However, it will afford you the opportunity to add positive credit to your credit reports, which in turn will give you the credit scores you need to qualify for traditional unsecured credit cards. This is why I call these type of cards ‘gateway credit cards’. They open the gates to better forms of credit with proper usage.
Try A Merchant Account
Merchant accounts get a bad rep, but if you’re serious about establishing good credit, they do come in handy. Fingerhut is a popular merchant account. They have a credit program called Fresh Start. Their Fresh Start merchant account starts off as an installment loan that you’ll make payments on for 6 months (can pay off sooner, but CANNOT be paid off with your first payment). After successful payments are made, you are upgraded to a Fingerhut Credit Card.
Let me be clear; this is a gateway card as well; you will find their products are severely overpriced and the delivery fee is outrageous! However, Fingerhut accounts have built thousands of my student’s and client’s credit scores over the years when used properly. Basically, you find an affordable product, pray for a free delivery promotion, place your order using your Fresh Start Account, make timely payments, and in 3 months (when I suggest my clients pay it off), you have a new credit card reporting on your account! And guess what? It’s an unsecured credit card account! After my client’s get this card, I have them apply for Capital One after a couple months, and they are approved over 90% of the time.
Hutton Chase and My Jeweler’s Club are 2 other merchant account providers that I recommend to my clients.
Try a Credit Builder Loan
Credit builder loans are a great tool to use when building credit from scratch. When my clients are rebuilding, however, I like to first determine if they need an installment loan on their credit profile, or if we should work harder to obtain a revolving account. It’s important to do this because credit cards build our credit scores faster that installment loans. So, if my client already has a car or student loan accounts that are positively impacting their credit scores, another loan won’t be much help; a credit card will.
If, however, my client doesn’t have much credit at all, a credit builder loan would be great!
A credit builder loan can work one of two ways:
- You open and deposit money into a bank account and can borrow up to the total amount in your bank account. The bank account is typically an interest-bearing one, and you must maintain the amount of your loan in your bank account.
- You are approved for a credit builder loan, but no funds are released to you until you complete the payments on the loan first. For example; you’re approved for $500. You make payments prior to receiving the $500. Upon completion the $500 is sent to you, usually in the form of a check or direct deposit.

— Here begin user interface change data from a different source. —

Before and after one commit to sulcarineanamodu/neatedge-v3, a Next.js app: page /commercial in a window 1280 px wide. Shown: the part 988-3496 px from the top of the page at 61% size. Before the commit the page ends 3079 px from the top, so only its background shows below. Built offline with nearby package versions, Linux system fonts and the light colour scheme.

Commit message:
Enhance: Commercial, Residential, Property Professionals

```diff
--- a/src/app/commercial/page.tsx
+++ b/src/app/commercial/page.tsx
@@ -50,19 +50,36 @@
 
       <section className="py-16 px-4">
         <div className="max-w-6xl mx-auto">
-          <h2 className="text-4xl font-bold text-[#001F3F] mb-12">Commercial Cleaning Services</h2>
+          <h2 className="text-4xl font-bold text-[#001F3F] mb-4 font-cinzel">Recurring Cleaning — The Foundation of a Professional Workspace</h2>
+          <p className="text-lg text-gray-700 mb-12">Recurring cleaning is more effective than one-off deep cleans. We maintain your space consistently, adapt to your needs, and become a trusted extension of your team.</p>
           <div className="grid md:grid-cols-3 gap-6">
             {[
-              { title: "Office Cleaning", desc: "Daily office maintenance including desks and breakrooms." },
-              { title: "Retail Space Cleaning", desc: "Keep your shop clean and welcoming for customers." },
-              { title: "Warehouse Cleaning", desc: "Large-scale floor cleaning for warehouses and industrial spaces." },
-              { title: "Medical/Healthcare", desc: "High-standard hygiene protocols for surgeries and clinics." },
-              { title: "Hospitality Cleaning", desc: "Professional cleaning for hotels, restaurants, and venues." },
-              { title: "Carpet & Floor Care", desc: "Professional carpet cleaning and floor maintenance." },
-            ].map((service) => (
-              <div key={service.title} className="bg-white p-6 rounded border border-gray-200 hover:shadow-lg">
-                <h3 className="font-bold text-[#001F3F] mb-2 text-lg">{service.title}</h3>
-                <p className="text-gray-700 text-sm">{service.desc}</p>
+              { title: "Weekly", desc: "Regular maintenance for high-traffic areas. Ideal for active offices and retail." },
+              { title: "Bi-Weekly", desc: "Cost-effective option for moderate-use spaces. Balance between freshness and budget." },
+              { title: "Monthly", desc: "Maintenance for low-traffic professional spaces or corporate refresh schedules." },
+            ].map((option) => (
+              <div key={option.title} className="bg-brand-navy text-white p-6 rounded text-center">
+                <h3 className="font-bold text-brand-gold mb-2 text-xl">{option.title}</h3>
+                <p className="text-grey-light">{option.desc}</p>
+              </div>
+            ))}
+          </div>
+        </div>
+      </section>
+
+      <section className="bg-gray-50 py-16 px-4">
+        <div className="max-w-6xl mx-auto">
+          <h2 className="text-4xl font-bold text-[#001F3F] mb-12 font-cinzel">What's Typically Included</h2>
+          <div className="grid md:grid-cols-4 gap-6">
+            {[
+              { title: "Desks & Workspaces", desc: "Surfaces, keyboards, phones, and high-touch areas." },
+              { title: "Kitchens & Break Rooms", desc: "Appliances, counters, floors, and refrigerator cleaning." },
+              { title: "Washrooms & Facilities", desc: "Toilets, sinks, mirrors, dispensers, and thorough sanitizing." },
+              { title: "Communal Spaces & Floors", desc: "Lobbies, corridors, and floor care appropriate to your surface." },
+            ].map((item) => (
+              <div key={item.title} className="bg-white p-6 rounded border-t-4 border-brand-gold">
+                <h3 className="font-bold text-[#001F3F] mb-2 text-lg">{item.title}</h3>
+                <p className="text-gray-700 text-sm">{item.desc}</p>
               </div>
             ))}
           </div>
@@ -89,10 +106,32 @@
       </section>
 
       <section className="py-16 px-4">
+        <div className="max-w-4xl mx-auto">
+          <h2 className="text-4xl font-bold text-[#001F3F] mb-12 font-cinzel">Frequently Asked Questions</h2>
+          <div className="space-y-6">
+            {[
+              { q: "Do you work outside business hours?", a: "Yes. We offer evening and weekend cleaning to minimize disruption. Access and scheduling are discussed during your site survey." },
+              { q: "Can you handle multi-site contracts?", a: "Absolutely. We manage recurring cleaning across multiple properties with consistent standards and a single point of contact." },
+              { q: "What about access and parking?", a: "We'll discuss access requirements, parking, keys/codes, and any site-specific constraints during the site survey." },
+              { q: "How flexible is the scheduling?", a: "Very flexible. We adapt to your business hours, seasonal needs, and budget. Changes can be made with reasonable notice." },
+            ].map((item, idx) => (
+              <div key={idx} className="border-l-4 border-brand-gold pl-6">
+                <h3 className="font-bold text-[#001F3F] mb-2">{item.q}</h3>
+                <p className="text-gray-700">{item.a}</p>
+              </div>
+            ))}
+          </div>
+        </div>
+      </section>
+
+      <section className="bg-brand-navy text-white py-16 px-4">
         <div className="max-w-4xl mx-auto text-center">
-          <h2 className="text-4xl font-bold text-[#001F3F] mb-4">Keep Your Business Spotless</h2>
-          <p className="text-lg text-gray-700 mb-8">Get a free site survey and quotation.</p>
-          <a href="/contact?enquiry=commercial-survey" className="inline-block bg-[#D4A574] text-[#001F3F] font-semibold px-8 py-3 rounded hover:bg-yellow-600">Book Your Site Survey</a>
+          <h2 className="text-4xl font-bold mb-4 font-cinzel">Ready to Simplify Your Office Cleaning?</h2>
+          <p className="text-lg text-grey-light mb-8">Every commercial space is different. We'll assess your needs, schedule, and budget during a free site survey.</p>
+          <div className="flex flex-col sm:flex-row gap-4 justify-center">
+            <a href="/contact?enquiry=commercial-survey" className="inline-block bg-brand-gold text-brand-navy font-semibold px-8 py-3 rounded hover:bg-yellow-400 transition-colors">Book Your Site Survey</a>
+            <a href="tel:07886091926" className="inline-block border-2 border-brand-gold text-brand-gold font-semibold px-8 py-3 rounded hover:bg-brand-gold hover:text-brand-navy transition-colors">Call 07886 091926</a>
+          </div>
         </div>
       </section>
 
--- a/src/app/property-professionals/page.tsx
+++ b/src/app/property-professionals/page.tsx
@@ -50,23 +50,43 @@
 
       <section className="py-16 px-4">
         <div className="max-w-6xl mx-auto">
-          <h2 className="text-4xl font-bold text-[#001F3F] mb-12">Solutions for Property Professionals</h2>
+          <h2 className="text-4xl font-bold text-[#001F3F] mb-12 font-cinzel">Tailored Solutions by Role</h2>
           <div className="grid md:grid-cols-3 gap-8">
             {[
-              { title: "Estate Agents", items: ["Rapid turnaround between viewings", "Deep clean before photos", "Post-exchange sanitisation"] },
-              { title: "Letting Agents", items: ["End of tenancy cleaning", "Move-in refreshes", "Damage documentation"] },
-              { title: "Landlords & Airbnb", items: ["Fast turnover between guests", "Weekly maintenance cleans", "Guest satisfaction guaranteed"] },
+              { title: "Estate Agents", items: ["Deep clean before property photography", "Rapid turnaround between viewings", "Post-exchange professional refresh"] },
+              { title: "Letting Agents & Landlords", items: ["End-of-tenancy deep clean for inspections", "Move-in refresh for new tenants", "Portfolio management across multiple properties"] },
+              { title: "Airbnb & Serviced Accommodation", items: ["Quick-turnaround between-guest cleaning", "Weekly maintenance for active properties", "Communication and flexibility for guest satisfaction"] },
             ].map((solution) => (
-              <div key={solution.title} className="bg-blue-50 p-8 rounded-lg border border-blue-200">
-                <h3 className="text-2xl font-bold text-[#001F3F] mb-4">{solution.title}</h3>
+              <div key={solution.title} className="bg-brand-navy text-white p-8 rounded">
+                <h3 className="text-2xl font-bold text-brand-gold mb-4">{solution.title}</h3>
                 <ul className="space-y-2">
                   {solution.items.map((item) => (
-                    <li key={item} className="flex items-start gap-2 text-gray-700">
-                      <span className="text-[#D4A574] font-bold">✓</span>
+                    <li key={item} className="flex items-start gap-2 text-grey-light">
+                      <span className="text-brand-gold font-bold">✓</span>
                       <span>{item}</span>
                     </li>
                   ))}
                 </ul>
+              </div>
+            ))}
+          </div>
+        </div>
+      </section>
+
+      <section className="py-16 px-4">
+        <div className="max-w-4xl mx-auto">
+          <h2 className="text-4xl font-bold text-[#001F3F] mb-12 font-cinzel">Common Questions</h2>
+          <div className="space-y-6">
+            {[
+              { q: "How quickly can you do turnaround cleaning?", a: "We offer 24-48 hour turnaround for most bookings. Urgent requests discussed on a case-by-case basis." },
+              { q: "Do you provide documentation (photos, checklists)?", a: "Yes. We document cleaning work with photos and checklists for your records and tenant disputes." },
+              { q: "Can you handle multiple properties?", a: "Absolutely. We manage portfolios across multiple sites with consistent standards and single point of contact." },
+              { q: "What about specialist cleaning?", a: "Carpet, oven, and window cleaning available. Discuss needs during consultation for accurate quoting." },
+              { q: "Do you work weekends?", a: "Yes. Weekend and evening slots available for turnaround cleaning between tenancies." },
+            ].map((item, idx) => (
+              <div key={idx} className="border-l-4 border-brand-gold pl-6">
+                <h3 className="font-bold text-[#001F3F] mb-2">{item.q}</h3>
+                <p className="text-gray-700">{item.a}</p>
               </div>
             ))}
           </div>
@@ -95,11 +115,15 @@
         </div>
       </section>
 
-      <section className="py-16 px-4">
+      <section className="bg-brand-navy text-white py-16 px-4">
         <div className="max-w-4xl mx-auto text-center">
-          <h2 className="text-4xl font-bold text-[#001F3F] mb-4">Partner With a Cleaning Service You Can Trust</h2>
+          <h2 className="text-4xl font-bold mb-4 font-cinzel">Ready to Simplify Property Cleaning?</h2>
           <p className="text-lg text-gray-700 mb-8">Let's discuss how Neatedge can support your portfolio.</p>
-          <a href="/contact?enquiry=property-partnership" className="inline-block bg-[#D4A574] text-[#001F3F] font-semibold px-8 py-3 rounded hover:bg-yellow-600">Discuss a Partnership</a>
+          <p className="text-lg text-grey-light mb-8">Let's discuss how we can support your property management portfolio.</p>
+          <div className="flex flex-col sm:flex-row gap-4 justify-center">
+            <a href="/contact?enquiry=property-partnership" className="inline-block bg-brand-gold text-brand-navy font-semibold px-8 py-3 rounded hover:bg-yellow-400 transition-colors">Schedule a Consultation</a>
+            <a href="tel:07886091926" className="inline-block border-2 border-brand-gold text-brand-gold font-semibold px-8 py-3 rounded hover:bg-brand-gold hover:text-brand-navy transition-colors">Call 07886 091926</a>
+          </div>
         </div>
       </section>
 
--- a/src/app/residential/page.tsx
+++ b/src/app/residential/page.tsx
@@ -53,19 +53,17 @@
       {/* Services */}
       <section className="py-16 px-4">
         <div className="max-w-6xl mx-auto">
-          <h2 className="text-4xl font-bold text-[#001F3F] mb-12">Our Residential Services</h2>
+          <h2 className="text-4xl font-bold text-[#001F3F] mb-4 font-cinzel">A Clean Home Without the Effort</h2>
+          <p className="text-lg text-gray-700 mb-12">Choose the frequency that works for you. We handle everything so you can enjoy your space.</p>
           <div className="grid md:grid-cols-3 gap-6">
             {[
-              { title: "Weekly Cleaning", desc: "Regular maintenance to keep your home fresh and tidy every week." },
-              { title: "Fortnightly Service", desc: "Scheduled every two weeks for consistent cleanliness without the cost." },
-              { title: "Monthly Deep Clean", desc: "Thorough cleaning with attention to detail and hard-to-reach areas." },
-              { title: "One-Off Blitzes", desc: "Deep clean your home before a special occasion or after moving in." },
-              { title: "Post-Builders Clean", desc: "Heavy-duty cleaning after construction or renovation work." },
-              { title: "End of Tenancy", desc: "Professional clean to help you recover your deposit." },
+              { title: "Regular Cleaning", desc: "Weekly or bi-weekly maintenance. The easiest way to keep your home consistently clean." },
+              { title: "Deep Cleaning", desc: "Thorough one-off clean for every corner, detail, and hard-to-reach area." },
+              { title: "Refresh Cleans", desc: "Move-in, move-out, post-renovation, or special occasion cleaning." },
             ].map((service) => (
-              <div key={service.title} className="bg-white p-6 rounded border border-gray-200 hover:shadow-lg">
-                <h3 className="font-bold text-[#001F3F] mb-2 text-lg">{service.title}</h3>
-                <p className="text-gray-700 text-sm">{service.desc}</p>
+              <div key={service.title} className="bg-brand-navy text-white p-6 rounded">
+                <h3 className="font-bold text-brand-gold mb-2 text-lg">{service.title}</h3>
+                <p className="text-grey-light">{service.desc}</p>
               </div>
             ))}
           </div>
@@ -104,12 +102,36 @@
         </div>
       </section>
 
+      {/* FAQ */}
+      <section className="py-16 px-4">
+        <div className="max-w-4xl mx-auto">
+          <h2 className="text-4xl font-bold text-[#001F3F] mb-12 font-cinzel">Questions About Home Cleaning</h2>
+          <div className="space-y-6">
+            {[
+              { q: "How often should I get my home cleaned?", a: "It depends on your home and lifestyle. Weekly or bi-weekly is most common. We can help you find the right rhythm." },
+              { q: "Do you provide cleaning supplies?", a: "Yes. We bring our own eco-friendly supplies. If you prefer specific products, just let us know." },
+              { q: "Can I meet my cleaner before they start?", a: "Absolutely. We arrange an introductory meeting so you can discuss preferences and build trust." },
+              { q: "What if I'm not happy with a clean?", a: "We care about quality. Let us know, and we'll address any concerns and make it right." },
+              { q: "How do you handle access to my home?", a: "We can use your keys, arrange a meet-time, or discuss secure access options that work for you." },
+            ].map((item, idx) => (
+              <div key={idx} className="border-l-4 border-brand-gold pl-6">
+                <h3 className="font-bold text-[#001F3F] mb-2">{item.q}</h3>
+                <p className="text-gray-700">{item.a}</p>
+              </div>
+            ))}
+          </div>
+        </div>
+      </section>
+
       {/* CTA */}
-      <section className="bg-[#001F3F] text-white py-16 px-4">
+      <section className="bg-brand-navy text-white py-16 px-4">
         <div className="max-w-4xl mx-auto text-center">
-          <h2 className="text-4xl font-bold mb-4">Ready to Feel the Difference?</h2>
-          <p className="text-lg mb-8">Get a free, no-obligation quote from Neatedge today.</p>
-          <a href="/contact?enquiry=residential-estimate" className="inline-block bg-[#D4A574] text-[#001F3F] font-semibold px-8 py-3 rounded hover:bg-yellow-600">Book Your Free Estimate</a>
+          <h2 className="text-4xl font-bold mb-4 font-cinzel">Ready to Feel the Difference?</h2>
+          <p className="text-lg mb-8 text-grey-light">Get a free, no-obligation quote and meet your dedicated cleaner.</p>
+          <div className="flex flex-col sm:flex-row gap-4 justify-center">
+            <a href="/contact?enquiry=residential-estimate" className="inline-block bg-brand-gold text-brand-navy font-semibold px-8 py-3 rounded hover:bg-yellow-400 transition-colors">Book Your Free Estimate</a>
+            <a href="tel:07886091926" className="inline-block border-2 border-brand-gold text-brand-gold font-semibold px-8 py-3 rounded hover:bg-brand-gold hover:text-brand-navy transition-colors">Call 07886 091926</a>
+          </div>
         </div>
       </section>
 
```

Credit unions are the most popular place to obtain a credit builder loan, however, Self Lender has been gaining popularity as well. I’ve found that Credit Unions usually report to about 2 credit bureaus; whereas Self Lender will report to all 3. The relationship that you establish with a good credit union is immeasurable, so I encourage you to consider both options.
Once You’ve Got It, Use it Wisely
I’ve mentioned ‘proper usage’ a few times, and thought it would be best to explain how to properly use your new card.
- Terms vary per credit card provider. Read your terms to use your card properly.
- Pay on time, every time.
- Keep balances below 10%; so, if the credit card limit is $200, spend less than $20 per month.
- Pay in full when you get the bill, no need to carry over a balance to the next billing cycle. This will help you to avoid being charged any interest.
Hope this helps!
If you have any questions, feel free to post them in my online community, Credit Makes $ense, and I’ll be more than happy to answer them for you.
If you need assistance in Rebuilding Your Credit, you can schedule your strategy session at consult.mnhfinancialservices.com; we’d love to help 😊